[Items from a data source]
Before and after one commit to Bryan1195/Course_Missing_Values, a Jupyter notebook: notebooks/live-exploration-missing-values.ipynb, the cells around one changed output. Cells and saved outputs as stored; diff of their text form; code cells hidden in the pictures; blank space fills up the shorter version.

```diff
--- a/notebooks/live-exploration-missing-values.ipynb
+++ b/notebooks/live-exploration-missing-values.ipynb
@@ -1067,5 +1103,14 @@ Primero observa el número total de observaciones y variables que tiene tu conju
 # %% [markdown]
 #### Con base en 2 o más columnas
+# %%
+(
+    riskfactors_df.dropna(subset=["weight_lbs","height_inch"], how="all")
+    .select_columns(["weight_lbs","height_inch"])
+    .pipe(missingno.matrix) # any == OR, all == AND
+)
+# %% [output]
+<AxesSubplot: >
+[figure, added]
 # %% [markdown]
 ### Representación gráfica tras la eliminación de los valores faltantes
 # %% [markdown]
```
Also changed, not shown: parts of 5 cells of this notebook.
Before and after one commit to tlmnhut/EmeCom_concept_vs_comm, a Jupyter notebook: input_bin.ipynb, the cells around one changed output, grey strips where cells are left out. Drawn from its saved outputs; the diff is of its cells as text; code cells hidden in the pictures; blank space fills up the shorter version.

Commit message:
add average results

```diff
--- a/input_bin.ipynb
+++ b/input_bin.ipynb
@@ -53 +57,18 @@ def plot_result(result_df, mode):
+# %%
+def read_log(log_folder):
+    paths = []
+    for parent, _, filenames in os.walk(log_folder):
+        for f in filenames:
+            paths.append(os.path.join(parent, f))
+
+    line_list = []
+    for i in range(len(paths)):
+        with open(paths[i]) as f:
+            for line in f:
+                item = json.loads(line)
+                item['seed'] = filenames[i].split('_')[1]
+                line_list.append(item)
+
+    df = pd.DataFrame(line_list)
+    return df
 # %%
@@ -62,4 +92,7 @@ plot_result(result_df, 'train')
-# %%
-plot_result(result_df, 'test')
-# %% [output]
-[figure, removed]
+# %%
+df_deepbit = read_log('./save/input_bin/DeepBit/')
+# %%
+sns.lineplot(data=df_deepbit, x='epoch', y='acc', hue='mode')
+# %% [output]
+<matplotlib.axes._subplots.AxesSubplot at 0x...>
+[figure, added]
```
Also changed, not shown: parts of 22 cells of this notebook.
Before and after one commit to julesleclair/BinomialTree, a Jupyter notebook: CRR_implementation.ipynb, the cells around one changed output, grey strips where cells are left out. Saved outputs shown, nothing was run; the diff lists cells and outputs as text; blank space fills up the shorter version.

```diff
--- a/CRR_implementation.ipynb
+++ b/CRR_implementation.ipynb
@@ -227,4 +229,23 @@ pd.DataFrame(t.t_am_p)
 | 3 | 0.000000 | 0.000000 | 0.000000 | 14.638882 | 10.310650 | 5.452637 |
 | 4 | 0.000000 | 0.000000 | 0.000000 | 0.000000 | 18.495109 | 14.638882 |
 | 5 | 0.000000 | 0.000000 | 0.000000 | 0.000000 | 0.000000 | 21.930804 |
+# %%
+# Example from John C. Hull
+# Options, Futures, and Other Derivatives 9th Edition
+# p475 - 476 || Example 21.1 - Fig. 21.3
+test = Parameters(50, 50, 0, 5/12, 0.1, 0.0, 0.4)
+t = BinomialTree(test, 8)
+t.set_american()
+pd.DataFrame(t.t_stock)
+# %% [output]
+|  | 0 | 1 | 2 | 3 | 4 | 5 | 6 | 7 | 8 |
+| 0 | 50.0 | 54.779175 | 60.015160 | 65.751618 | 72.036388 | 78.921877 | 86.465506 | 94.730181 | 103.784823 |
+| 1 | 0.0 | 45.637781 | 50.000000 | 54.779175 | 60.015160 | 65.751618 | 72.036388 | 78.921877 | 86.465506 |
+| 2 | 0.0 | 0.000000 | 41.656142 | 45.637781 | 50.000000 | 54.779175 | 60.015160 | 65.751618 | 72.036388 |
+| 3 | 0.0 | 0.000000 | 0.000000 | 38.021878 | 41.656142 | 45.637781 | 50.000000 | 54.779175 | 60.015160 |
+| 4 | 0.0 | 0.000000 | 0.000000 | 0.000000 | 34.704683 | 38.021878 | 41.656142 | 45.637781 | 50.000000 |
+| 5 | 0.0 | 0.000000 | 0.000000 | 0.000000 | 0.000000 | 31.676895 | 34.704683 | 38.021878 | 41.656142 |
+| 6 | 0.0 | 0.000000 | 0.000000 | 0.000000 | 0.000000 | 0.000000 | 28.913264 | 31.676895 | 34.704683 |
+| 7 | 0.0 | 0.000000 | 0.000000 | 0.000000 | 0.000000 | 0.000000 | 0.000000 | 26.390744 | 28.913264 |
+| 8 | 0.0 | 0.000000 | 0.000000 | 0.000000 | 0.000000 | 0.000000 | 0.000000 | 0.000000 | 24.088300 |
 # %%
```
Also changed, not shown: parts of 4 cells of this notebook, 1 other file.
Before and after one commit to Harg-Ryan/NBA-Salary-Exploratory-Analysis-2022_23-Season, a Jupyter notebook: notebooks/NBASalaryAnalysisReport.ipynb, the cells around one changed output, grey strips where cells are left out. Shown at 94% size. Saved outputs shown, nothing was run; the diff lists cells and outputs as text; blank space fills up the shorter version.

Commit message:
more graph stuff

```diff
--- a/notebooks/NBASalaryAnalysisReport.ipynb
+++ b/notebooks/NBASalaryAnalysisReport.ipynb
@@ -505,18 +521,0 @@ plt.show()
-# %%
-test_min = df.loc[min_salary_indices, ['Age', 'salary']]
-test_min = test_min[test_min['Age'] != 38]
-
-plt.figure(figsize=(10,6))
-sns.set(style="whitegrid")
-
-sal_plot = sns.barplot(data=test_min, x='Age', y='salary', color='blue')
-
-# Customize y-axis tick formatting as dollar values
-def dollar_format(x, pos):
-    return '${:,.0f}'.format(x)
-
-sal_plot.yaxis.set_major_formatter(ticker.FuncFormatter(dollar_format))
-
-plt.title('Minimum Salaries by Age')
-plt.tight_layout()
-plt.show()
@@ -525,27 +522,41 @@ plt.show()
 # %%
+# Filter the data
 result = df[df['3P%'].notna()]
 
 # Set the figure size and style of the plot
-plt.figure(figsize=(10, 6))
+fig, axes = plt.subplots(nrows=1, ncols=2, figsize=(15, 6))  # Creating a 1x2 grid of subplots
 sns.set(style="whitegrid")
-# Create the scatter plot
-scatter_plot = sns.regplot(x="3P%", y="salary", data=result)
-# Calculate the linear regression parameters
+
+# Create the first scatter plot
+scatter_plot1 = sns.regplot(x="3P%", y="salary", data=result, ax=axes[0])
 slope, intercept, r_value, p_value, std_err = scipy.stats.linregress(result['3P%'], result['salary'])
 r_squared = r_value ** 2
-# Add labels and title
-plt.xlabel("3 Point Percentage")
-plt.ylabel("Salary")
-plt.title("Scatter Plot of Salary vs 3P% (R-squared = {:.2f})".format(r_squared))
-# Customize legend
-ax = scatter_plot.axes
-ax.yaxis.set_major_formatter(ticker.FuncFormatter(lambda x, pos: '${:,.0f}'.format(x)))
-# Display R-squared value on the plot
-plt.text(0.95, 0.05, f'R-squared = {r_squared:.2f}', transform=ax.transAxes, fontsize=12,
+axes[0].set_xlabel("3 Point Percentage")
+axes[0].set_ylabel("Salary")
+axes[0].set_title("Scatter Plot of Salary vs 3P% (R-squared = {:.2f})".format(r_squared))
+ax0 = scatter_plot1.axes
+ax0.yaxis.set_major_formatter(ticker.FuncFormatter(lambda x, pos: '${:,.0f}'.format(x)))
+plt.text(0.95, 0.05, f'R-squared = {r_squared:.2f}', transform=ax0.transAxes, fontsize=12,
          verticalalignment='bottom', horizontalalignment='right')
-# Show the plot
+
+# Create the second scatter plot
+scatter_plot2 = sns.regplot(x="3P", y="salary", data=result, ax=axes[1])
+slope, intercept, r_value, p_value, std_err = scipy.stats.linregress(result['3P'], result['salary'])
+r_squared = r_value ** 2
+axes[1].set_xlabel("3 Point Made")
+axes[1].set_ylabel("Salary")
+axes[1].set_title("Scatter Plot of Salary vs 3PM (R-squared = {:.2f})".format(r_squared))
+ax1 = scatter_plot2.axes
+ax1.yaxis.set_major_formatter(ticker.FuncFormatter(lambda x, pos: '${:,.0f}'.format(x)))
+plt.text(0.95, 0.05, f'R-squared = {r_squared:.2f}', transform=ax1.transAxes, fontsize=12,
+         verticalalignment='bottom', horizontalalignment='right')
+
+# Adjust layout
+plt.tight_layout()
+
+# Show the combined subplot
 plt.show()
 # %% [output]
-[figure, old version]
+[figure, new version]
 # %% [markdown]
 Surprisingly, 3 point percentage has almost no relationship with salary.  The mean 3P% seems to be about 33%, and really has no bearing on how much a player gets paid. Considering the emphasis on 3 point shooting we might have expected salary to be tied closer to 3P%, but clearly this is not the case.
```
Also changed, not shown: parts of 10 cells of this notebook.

YOUR GOAL:
For the string "figure", show each line of the entries above where it occurs.

FINISHED EXERCISE:
+[figure, added]
-[figure, removed]
+[figure, added]
-plt.figure(figsize=(10,6))
 # Set the figure size and style of the plot
-plt.figure(figsize=(10, 6))
-[figure, old version]
+[figure, new version]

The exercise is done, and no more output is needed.